▸ **Exercise objective**
Without changing a single word, write out every entry.

▸ **Exercise data**
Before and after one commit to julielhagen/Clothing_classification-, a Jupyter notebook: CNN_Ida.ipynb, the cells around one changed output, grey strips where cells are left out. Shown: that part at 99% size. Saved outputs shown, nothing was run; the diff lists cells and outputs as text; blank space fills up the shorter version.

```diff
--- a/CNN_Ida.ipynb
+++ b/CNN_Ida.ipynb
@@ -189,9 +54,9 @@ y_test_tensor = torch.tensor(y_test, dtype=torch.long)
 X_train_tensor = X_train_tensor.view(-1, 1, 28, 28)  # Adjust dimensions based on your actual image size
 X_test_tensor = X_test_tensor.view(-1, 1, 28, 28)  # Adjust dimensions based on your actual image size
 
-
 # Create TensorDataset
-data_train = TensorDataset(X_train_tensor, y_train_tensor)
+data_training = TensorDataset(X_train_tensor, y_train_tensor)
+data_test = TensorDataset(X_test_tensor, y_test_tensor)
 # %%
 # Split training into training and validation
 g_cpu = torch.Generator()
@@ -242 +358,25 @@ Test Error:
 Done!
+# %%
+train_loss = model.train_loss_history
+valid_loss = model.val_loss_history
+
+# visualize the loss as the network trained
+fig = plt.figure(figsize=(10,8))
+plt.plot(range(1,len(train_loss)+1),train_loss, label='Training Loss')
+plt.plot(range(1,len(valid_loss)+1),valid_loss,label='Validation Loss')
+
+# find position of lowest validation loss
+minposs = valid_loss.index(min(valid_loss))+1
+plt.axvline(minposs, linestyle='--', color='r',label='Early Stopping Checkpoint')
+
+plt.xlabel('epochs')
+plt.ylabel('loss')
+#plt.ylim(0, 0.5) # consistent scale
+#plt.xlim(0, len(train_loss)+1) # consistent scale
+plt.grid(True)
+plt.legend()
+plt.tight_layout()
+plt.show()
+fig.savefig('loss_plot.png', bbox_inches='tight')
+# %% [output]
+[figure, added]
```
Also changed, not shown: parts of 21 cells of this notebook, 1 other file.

▸ **Finished exercise**
Before and after one commit to julielhagen/Clothing_classification-, a Jupyter notebook: CNN_Ida.ipynb, the cells around one changed output, grey strips where cells are left out. Shown: that part at 99% size. Saved outputs shown, nothing was run; the diff lists cells and outputs as text; blank space fills up the shorter version.

```diff
--- a/CNN_Ida.ipynb
+++ b/CNN_Ida.ipynb
@@ -189,9 +54,9 @@ y_test_tensor = torch.tensor(y_test, dtype=torch.long)
 X_train_tensor = X_train_tensor.view(-1, 1, 28, 28)  # Adjust dimensions based on your actual image size
 X_test_tensor = X_test_tensor.view(-1, 1, 28, 28)  # Adjust dimensions based on your actual image size
 
-
 # Create TensorDataset
-data_train = TensorDataset(X_train_tensor, y_train_tensor)
+data_training = TensorDataset(X_train_tensor, y_train_tensor)
+data_test = TensorDataset(X_test_tensor, y_test_tensor)
 # %%
 # Split training into training and validation
 g_cpu = torch.Generator()
@@ -242 +358,25 @@ Test Error:
 Done!
+# %%
+train_loss = model.train_loss_history
+valid_loss = model.val_loss_history
+
+# visualize the loss as the network trained
+fig = plt.figure(figsize=(10,8))
+plt.plot(range(1,len(train_loss)+1),train_loss, label='Training Loss')
+plt.plot(range(1,len(valid_loss)+1),valid_loss,label='Validation Loss')
+
+# find position of lowest validation loss
+minposs = valid_loss.index(min(valid_loss))+1
+plt.axvline(minposs, linestyle='--', color='r',label='Early Stopping Checkpoint')
+
+plt.xlabel('epochs')
+plt.ylabel('loss')
+#plt.ylim(0, 0.5) # consistent scale
+#plt.xlim(0, len(train_loss)+1) # consistent scale
+plt.grid(True)
+plt.legend()
+plt.tight_layout()
+plt.show()
+fig.savefig('loss_plot.png', bbox_inches='tight')
+# %% [output]
+[figure, added]
```
Also changed, not shown: parts of 21 cells of this notebook, 1 other file.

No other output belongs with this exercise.